“My dream client would be someone like Kim Kardashian, she never has anything interesting on her nails! It’d be cool to do something really out there with loads of colour, maybe I could give her some Kimoji nails…”

Follow Kayleigh on Instagram here! For an appointment at our Dalston salon, just click here!


wah power lunch - beauty distribution

1 Comment

wah power lunch - beauty distribution

This month’s WAH Power Lunch was all about distribution. You’ve built your product, but what's next? How do you plan your strategy and when do you know it’s time to outsource? Well, we’ve got all you need to know, wah girls! Whether you’re working with a physical or digital product, this Power Lunch has everything you need to know.


Meet the panel…

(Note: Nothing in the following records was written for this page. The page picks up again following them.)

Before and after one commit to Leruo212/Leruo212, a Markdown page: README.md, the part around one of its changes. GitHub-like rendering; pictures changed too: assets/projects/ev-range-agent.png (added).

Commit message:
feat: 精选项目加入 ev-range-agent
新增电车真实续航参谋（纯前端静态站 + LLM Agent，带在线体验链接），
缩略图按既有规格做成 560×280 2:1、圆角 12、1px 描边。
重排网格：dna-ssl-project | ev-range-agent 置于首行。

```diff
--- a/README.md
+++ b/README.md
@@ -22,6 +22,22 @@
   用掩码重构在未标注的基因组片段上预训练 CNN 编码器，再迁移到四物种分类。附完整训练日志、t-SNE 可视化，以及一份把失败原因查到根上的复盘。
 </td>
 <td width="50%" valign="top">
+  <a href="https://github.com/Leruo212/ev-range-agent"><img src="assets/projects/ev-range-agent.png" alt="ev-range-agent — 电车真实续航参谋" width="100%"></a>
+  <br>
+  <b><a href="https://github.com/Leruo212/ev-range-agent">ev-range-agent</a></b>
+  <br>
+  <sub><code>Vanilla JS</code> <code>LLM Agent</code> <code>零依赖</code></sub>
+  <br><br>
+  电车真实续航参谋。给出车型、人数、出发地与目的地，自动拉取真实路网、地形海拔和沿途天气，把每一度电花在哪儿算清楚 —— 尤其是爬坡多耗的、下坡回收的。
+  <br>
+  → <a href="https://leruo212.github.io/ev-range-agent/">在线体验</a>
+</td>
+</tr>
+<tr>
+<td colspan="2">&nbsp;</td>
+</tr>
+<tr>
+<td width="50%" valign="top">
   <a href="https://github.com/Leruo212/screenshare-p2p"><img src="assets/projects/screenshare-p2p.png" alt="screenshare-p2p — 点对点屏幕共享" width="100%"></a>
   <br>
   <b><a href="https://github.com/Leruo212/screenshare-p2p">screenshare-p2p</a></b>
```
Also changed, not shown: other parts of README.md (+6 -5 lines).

Sisters Hannah and Sophie Pycroft founded beauty start-up Spectrum Collections in 2014. They have only recently begun outsourcing their distribution and were on hand to give advice to all of our baby businesses!

Perri Lewis is the co-founder and director of MasteredHQ, a talent company for creatives launched in 2014 that provides courses and programs taught by some of the industry’s most respected professionals. Perri added a fresh dimension to the panel with her experience in reaching an audience with a digital product.

Sarah works for KeepMe Group, a warehouse and fulfillment company that take care of the international distribution for WAH London, as well as many other brands. Sarah added a different perspective to the panel, explaining the nuts and bolts of distribution and advising us on what makes the perfect client.


Girlbosses! You’ve set up your business and your product is on the market! When do you decide to make the leap and outsource your distribution?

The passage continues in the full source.